# [Instructions to follow]
If a line of the data below holds the word "text", list it.
===== Dataset entries
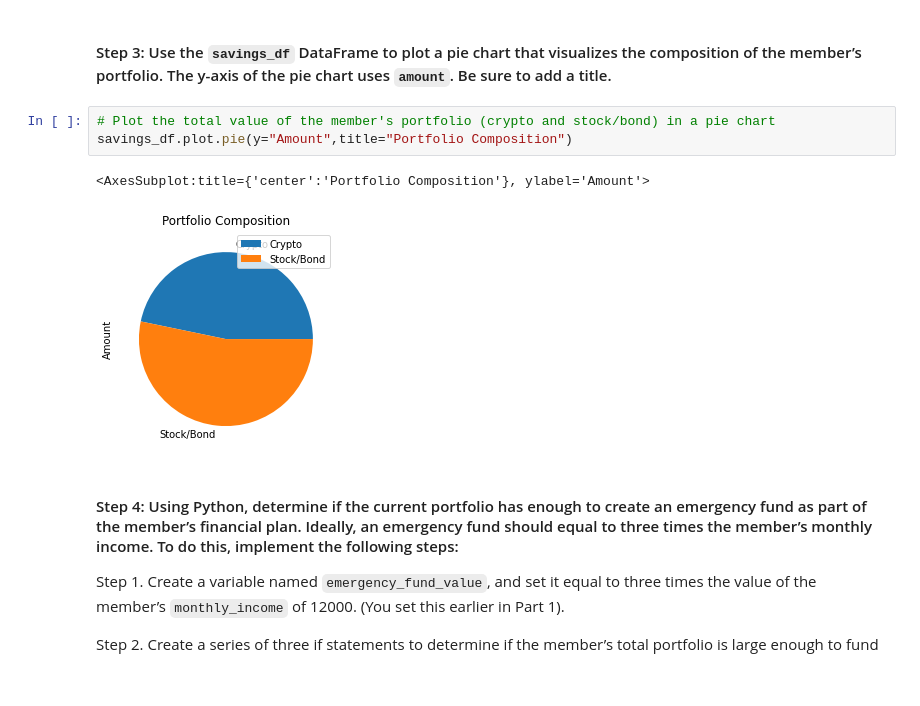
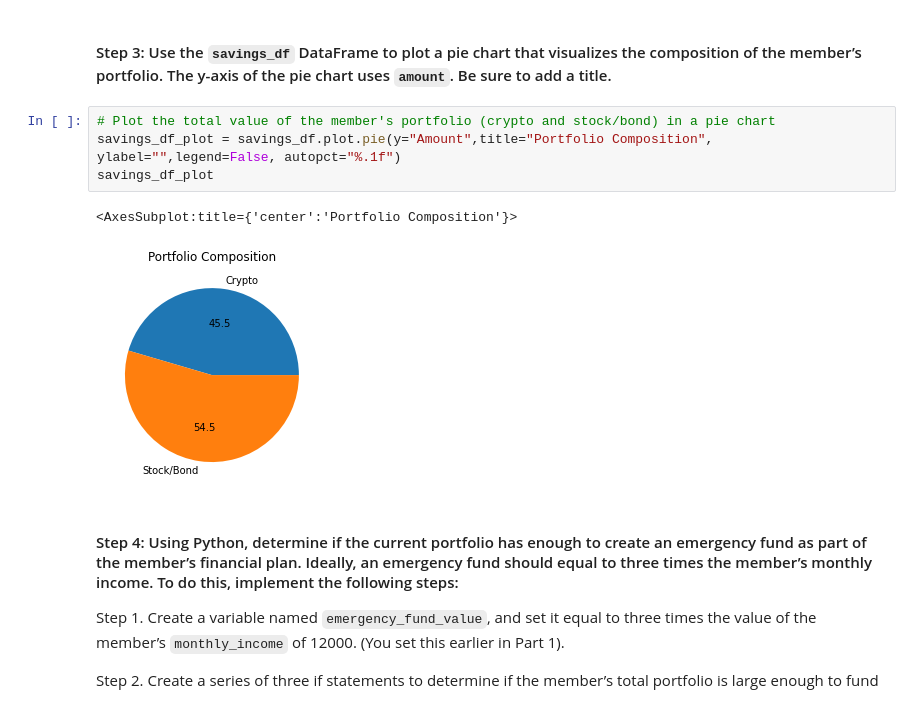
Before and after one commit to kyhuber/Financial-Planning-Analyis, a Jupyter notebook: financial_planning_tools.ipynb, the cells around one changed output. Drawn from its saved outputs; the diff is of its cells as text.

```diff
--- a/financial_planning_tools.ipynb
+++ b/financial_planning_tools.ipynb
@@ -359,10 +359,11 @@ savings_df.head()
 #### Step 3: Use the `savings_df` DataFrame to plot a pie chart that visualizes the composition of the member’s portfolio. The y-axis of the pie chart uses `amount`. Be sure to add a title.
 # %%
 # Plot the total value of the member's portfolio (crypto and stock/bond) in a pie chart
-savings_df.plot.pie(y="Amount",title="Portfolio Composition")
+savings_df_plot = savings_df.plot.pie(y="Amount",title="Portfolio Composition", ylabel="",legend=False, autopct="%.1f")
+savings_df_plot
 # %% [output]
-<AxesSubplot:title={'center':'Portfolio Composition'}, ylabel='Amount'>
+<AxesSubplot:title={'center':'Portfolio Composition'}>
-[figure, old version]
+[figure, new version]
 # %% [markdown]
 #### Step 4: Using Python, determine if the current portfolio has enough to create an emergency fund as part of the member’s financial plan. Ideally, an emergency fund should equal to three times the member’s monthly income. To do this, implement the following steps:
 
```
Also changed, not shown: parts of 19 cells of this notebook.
==========
===== Dataset entries
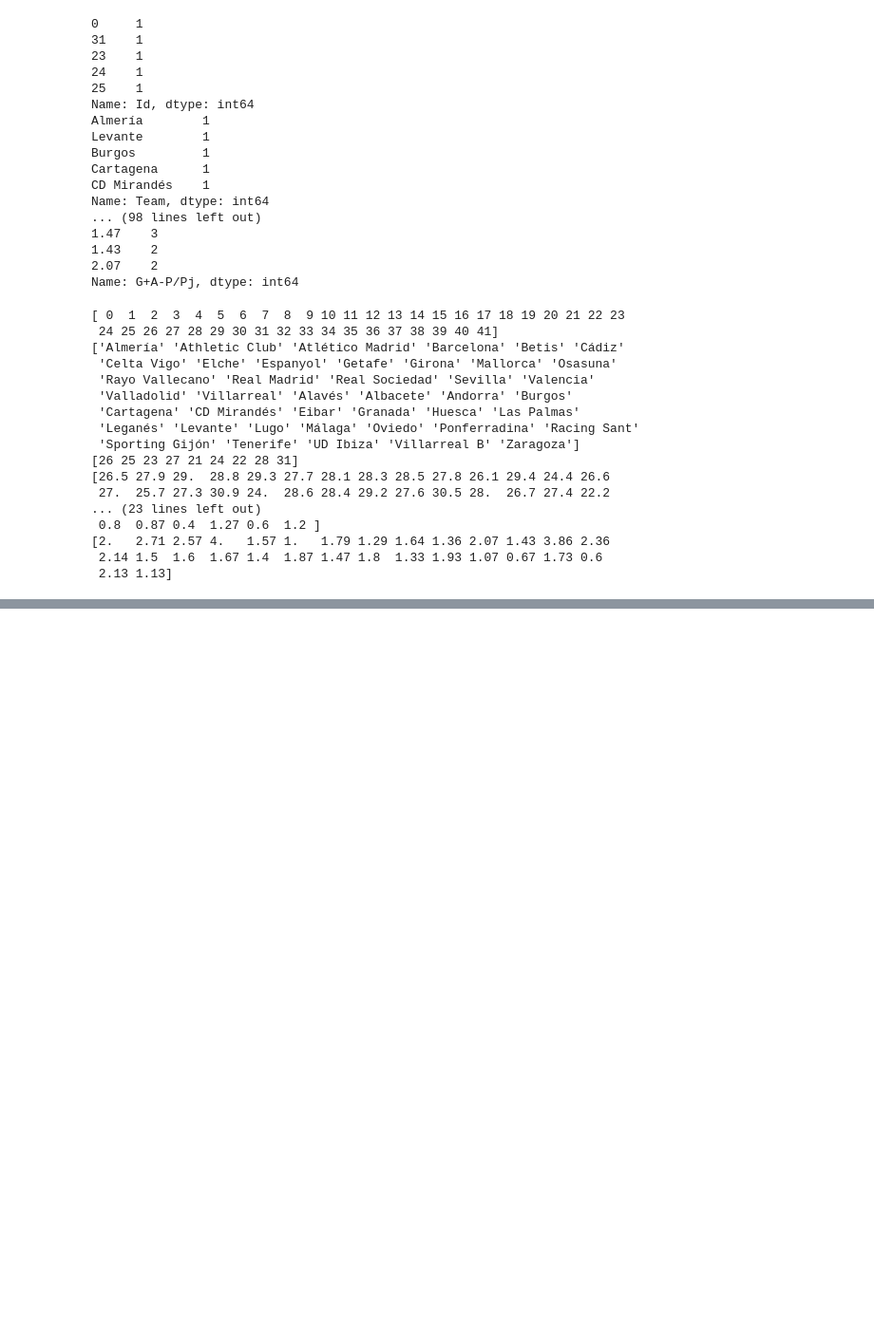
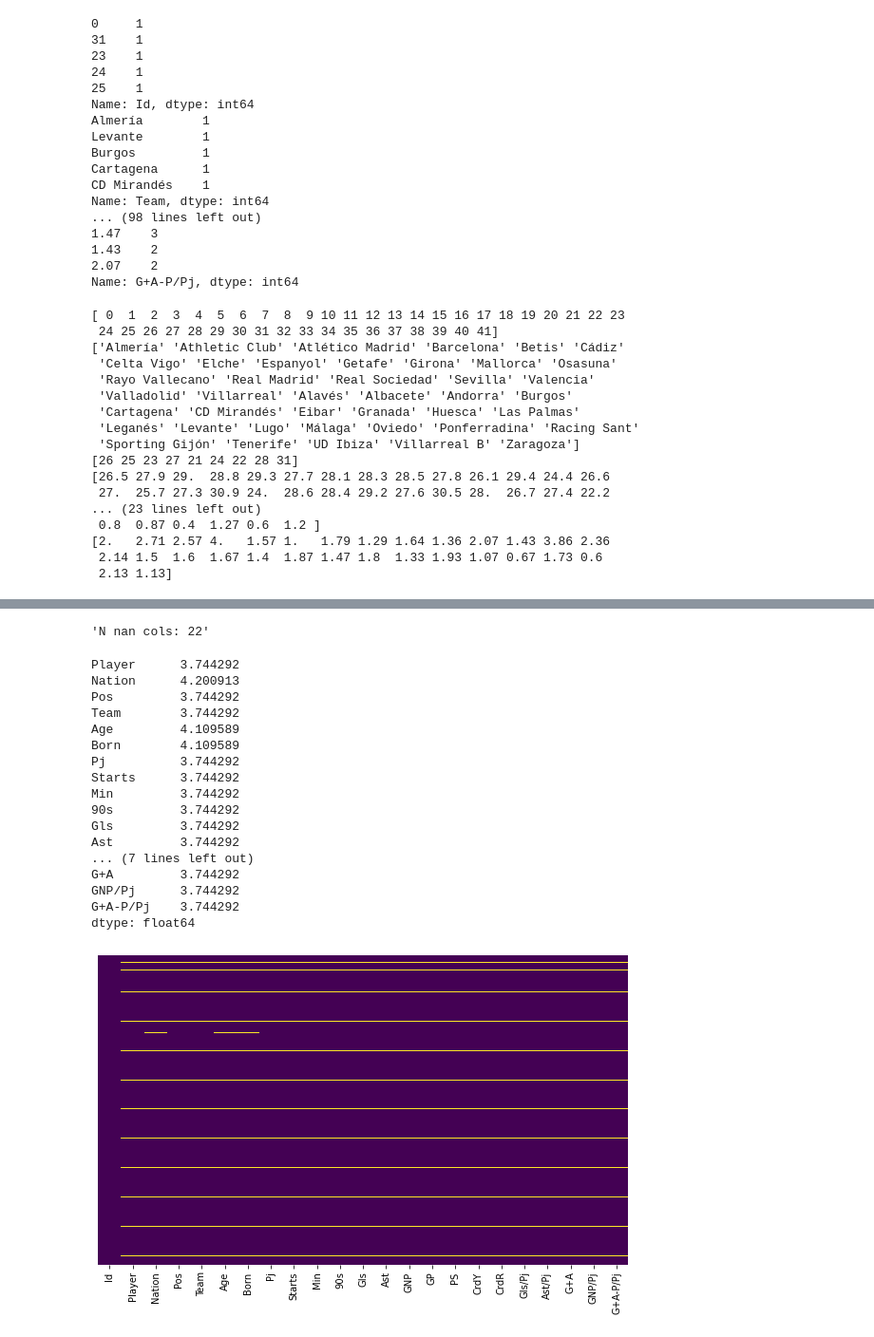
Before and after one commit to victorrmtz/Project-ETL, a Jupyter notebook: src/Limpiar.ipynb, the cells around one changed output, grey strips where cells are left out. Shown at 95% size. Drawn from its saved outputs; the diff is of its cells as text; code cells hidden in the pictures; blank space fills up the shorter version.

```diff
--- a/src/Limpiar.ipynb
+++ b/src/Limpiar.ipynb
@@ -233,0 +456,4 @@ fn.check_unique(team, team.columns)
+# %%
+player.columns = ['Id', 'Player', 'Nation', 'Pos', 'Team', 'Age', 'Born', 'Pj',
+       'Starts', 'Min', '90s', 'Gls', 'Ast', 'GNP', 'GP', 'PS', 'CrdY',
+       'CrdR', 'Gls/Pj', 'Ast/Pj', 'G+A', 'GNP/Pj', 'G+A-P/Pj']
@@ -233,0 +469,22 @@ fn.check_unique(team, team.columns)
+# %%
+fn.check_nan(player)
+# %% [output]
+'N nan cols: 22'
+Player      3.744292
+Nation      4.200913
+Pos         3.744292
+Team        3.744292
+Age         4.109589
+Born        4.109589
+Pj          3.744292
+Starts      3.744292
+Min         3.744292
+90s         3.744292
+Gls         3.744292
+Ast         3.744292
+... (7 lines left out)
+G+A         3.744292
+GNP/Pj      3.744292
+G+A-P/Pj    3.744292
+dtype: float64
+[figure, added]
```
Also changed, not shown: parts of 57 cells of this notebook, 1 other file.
==========
===== Dataset entries
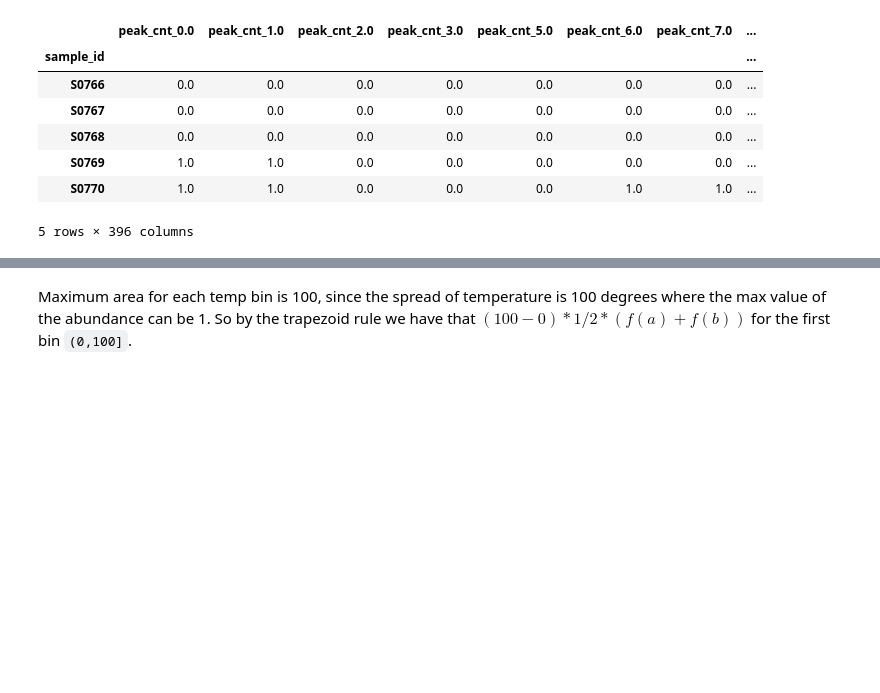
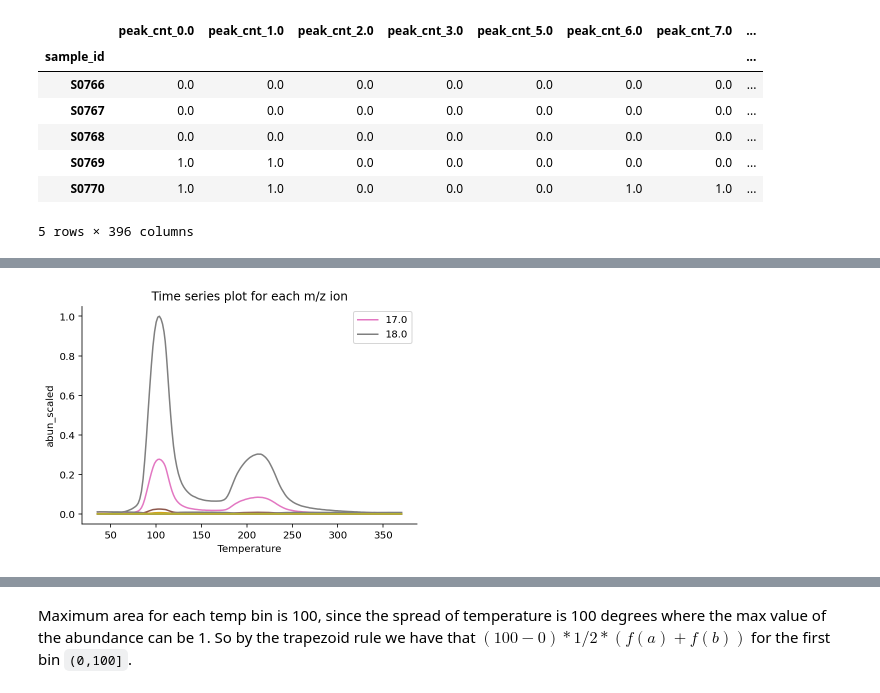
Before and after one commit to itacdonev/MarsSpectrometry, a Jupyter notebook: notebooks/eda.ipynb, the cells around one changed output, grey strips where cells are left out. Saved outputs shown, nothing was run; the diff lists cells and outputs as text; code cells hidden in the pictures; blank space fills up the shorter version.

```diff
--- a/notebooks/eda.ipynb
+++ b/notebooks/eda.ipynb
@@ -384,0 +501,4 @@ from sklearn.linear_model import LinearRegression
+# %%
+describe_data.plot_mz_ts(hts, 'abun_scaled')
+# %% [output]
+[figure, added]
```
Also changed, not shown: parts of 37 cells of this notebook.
==========
# [Solution below]
Before and after one commit to kyhuber/Financial-Planning-Analyis, a Jupyter notebook: financial_planning_tools.ipynb, the cells around one changed output. Drawn from its saved outputs; the diff is of its cells as text.
Before and after one commit to victorrmtz/Project-ETL, a Jupyter notebook: src/Limpiar.ipynb, the cells around one changed output, grey strips where cells are left out. Shown at 95% size. Drawn from its saved outputs; the diff is of its cells as text; code cells hidden in the pictures; blank space fills up the shorter version.
Before and after one commit to itacdonev/MarsSpectrometry, a Jupyter notebook: notebooks/eda.ipynb, the cells around one changed output, grey strips where cells are left out. Saved outputs shown, nothing was run; the diff lists cells and outputs as text; code cells hidden in the pictures; blank space fills up the shorter version.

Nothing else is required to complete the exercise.